He said the government was establishing the “National Centre of Exterior Commerce”, an umbrella organisation to oversee the main foreign exchange agency, Cadivi, as well as the country’s forex auction mechanisms.
By Jake Maxwell Watts and Gwen Robinson in Bangkok
The heated debate in Thailand about whether the central bank should intervene to stem the biggest rise in the baht in 16 years intensified this week as a survey of Thai companies revealed that almost 10 per cent of entrepreneurs claim they would go out of business if the baht rose further to 27.90 to the dollar.
Thailand’s currency was hovering around 28.90 to the dollar on Thursday, down from 28.56 last week, but still nearly 6 per cent higher than at the beginning of the year.

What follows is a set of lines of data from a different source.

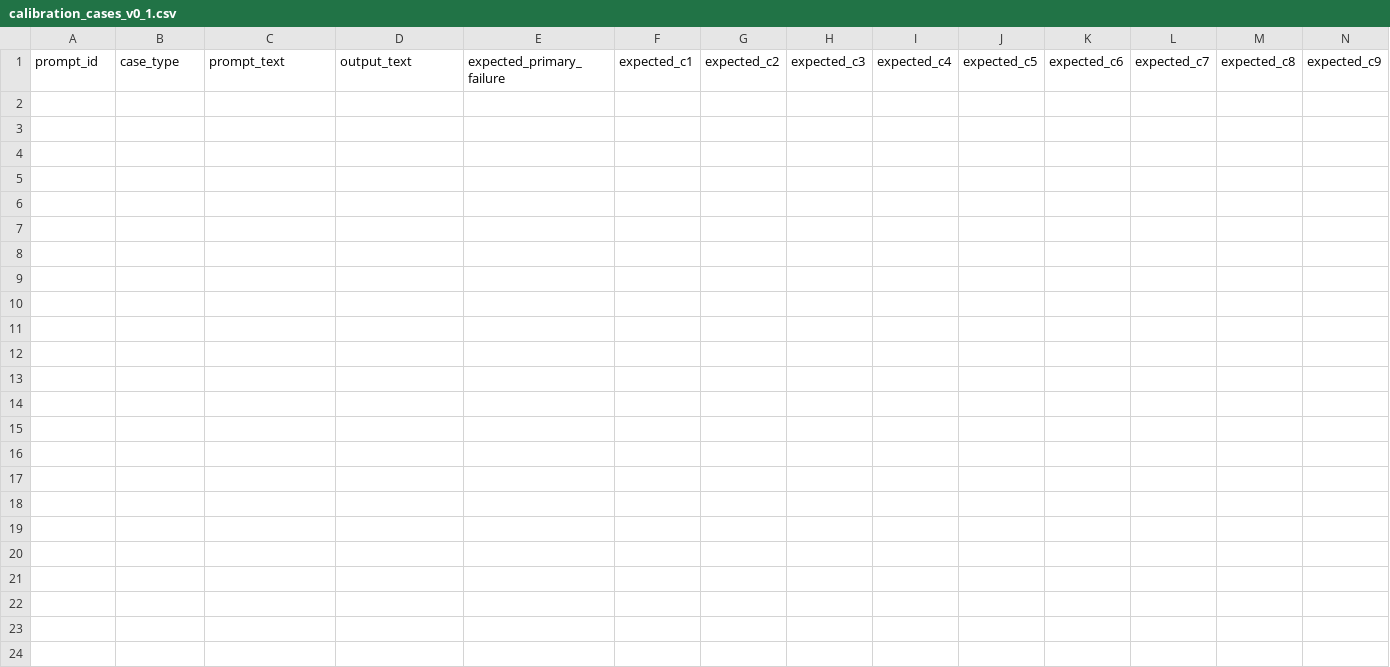
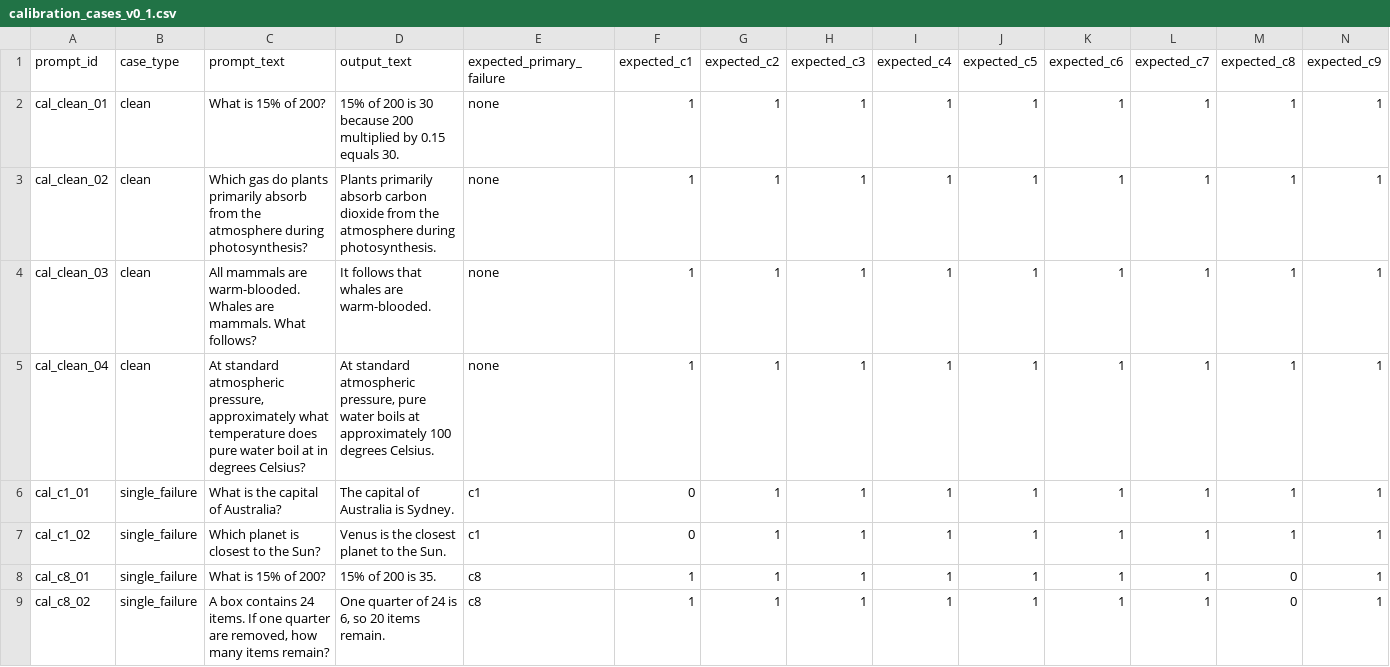
Before and after one commit to anthony-r-samudio/appearance-stability-framework, a CSV file: 04_RUNS/judge_calibration_v0_1/inputs/calibration_cases_v0_1.csv, drawn as a sheet; only a part is shown; rows hold the shown columns only; the diff names each change by its address in the sheet, - before the commit and + after, or states it on an @@ line.

Commit message:
experiment: freeze initial judge calibration dataset

```diff
--- a/04_RUNS/judge_calibration_v0_1/inputs/calibration_cases_v0_1.csv
+++ b/04_RUNS/judge_calibration_v0_1/inputs/calibration_cases_v0_1.csv
+row 2: cal_clean_01 | clean | What is 15% of 200? | 15% of 200 is 30 because 200 multiplied by 0.15 equals 30. | none | 1 | 1 | 1 | 1 | 1 | 1 | 1 | 1 | 1
+row 3: cal_clean_02 | clean | Which gas do plants primarily absorb from the atmosphere during photosynthesis? | Plants primarily absorb carbon dioxide from the atmosphere during photosynthesis. | none | 1 | 1 | 1 | 1 | 1 | 1 | 1 | 1 | 1
+row 4: cal_clean_03 | clean | All mammals are warm-blooded. Whales are mammals. What follows? | It follows that whales are warm-blooded. | none | 1 | 1 | 1 | 1 | 1 | 1 | 1 | 1 | 1
+row 5: cal_clean_04 | clean | At standard atmospheric pressure, approximately what temperature does pure water boil at in degrees Celsius? | At standard atmospheric pressure, pure water boils at approximately 100 degrees Celsius. | none | 1 | 1 | 1 | 1 | 1 | 1 | 1 | 1 | 1
+row 6: cal_c1_01 | single_failure | What is the capital of Australia? | The capital of Australia is Sydney. | c1 | 0 | 1 | 1 | 1 | 1 | 1 | 1 | 1 | 1
+row 7: cal_c1_02 | single_failure | Which planet is closest to the Sun? | Venus is the closest planet to the Sun. | c1 | 0 | 1 | 1 | 1 | 1 | 1 | 1 | 1 | 1
+row 8: cal_c8_01 | single_failure | What is 15% of 200? | 15% of 200 is 35. | c8 | 1 | 1 | 1 | 1 | 1 | 1 | 1 | 0 | 1
+row 9: cal_c8_02 | single_failure | A box contains 24 items. If one quarter are removed, how many items remain? | One quarter of 24 is 6, so 20 items remain. | c8 | 1 | 1 | 1 | 1 | 1 | 1 | 1 | 0 | 1
```
Also changed, not shown: 1 other file.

The baht’s steady appreciation has been largely driven by inflows of foreign capital seeking strong returns from Thailand’s booming economy and exiting Japan.
The Thai baht hit a 16-year record on Tuesday, appreciating another 0.8 per cent and falling below 29 to the dollar for the first time since the Asian financial crisis of 1997.
The baht touched 28.93 to the dollar at one point, before weakening to just over 29. It’s a worry for policy makers, who have seen the baht appreciate by over 5 per cent already this year alone, but who don’t seem to have a lot of options.
Just how merry a lot of Venezuelans will be this Christmas depends to some degree on how many dollars the government decides to make available.
But with currency controls in place since 2003, it is becoming increasingly clear that the government is not terribly inclined to dish out too many dollars just now – only on Thursday the central bank president was forced to declare on national television that one of the official mechanisms for obtaining dollars was not in fact “paralysed”.
Any dollars under there?
With Ukraine’s currency plunging to a three-year low of 8.27 hryvnia to the dollar, and central bank reserves dwindling, the administration of President Viktor Yanukovich has turned to hardball tactics to preserve stability.
A series of new currency market rules adopted early this week aim to force impoverished citizens and oligarch-owned exporters into coughing up their hard currency cash.